Caused by a parasitic mite called Sarcoptes scabiei, scabies is a skin disease that can be spread from one person to another through prolonged contact. Scabies mites thrive on human blood and they like to "snuggle" in a person's warm body where they can best survive. If taken out of the human body, scabies mites die in just two days.
Parasitic mites are very tiny parasites, which are visible only through the microscope. They tunnel deep in the skin causing skin eruptions in the form of small pimples. These parasites cause unbearable itching, particularly during nighttime. Scratching the itchy skin can cause open cracks, and infection may set in.
Anyone in any part of the world can be infected with scabies. And since it is highly contagious, it can spread in the entire household and hold each member of the family a victim. In order to totally get rid of scabies, every member of the household must be treated.
Prevention of scabies is easier than the cure. Scabies is not really a disease but an infestation that needs to be checked before it can completely invade. Take note of the following for prevention tips:
- Keep away from people with scabies. This means no skin contact and no sexual intercourse or huddling and cuddling with someone who has scabies symptoms.
- Make sure family members do not share used towels or linens, sheets and clothes as these items can spread skin diseases including scabies.

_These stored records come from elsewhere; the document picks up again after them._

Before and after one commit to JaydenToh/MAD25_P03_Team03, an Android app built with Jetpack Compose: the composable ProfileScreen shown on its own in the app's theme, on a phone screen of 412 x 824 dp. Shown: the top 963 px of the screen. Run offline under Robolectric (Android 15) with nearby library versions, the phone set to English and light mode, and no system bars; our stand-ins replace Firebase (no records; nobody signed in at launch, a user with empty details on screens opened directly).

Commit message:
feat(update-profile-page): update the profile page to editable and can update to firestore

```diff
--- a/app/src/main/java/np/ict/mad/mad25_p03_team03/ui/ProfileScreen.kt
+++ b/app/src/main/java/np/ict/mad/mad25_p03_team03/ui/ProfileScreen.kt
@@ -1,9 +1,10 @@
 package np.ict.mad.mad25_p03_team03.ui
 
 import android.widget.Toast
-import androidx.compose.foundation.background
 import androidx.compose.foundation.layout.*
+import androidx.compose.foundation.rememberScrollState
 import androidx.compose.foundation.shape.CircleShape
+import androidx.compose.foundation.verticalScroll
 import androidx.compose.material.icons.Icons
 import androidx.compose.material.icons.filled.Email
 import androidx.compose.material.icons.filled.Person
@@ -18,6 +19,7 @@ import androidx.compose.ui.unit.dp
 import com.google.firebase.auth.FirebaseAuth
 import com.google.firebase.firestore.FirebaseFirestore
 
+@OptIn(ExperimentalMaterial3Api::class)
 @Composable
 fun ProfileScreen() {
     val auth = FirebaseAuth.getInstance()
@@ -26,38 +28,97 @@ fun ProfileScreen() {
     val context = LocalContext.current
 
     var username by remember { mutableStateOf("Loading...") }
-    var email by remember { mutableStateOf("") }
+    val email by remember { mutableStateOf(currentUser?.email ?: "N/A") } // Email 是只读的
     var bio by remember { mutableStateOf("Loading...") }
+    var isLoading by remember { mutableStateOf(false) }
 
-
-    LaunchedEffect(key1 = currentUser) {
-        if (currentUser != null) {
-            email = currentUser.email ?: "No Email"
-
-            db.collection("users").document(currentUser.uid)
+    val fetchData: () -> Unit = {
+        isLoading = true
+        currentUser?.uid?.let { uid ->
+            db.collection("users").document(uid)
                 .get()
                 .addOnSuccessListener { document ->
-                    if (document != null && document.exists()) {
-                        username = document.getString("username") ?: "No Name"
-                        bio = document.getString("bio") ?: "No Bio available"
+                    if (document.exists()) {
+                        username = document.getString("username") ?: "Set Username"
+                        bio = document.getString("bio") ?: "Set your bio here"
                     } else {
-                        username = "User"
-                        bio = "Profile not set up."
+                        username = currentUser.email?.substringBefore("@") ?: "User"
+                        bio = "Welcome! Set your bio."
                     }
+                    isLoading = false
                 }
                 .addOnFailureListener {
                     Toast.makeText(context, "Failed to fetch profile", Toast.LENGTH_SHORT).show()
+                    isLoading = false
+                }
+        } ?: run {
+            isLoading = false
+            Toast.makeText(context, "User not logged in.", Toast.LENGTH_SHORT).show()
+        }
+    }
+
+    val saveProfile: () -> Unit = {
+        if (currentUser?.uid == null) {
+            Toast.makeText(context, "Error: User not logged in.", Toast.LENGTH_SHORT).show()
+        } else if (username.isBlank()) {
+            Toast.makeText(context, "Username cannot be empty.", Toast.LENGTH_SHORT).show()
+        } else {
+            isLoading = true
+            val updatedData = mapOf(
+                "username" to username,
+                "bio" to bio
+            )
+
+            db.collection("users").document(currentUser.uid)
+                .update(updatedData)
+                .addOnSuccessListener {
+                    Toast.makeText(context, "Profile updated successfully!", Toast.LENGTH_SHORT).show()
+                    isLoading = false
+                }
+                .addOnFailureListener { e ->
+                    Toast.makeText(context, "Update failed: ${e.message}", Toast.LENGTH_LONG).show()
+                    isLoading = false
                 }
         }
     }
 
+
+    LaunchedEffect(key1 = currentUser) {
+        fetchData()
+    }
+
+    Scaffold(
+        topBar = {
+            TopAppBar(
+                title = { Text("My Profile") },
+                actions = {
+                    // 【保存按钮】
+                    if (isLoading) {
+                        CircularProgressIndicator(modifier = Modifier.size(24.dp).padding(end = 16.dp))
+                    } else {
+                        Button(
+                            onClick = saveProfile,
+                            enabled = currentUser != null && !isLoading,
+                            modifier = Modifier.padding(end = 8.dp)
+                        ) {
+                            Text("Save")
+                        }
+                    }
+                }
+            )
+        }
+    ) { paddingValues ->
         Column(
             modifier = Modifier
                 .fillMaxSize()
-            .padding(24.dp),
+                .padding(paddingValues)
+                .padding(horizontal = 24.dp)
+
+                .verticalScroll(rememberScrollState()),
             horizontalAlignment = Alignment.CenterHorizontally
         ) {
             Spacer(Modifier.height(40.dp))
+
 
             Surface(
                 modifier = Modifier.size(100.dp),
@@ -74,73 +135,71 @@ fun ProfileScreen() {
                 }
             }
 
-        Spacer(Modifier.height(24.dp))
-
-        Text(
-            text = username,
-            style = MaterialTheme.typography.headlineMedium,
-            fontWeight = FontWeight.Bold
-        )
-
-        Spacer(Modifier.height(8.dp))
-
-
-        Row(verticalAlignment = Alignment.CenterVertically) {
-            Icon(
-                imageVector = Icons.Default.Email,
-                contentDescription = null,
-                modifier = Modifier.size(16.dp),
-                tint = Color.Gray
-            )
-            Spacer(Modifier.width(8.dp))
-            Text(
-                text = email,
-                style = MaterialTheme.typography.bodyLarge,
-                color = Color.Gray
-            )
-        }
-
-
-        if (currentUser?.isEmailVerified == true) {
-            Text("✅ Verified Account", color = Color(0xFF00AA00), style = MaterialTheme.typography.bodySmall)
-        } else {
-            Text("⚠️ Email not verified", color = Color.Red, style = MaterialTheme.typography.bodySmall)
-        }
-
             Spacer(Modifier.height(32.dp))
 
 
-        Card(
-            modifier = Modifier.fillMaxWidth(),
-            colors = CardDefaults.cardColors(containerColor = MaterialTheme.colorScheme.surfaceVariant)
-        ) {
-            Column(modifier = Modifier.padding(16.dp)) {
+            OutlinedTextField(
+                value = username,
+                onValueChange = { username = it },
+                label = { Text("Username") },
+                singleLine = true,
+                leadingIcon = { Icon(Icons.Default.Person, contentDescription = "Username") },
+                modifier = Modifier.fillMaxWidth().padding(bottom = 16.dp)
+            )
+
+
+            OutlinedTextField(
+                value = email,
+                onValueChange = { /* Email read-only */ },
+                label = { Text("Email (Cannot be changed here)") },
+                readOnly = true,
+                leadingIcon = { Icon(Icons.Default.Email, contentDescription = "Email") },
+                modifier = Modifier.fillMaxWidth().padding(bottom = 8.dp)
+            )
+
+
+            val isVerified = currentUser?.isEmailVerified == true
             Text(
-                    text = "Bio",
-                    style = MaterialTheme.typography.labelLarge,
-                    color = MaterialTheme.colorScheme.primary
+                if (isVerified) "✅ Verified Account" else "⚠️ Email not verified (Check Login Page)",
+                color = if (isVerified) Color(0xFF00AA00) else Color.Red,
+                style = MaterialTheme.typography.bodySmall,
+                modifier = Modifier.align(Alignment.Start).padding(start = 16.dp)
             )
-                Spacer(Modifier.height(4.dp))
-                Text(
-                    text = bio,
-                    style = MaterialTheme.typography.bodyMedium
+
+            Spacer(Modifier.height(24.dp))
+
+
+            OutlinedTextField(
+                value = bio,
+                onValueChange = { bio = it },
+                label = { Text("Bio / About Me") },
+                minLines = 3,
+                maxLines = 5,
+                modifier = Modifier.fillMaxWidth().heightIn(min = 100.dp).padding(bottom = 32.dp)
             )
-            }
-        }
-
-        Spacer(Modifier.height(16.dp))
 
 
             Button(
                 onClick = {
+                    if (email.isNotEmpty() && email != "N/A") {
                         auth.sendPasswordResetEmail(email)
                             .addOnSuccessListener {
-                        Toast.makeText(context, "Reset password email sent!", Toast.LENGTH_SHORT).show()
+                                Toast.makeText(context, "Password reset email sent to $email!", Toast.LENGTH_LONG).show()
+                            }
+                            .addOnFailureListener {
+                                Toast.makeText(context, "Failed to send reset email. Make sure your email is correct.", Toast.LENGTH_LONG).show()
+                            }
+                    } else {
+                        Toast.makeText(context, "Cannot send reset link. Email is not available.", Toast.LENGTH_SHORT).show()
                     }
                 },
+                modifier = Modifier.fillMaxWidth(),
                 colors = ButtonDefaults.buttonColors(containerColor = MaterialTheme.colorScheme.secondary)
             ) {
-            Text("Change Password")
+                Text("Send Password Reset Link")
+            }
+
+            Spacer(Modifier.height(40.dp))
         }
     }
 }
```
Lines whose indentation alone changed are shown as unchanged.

- If there's someone in the family who is infested with scabies, have everyone use anti-mite creams and lotions to prevent the mites from spreading.
- Keep the house clean, dust free and well ventilated.
- Don't allow pets on sofas and beds.
- Disinfect blankets, towels, clothes and sheets by washing them in hot water and drying them in the dryer with the hot setting on. You may also want to iron the clothes after drying to ensure 100% protection.
- If scabies worsens or does not get well even after treatment for a couple of weeks, go to the doctor (preferably a dermatologist) and seek further medical advice.
Take note that a person who already had previous cases of scabies will immediately have symptoms even just days after infestation. On the other hand, a person who has never suffered from scabies will manifest signs only after four to six weeks from the time he got infected.
Lotions and creams used in killing mites contain chemicals that can be harmful to babies and pregnant women. Therefore, if you are going to seek medical advice when getting rid of mites, inform the doctor about a pregnant member or a baby in the family. In such cases, the doctor might decide to pass up treatment in the meantime to protect these family members, and just advise everyone to avoid close physical contact with infested family members.
If scratching results in an open wound, dress the wound and seek a doctor's prescription for medication. If left open and untreated, the wound might worsen and cause complications.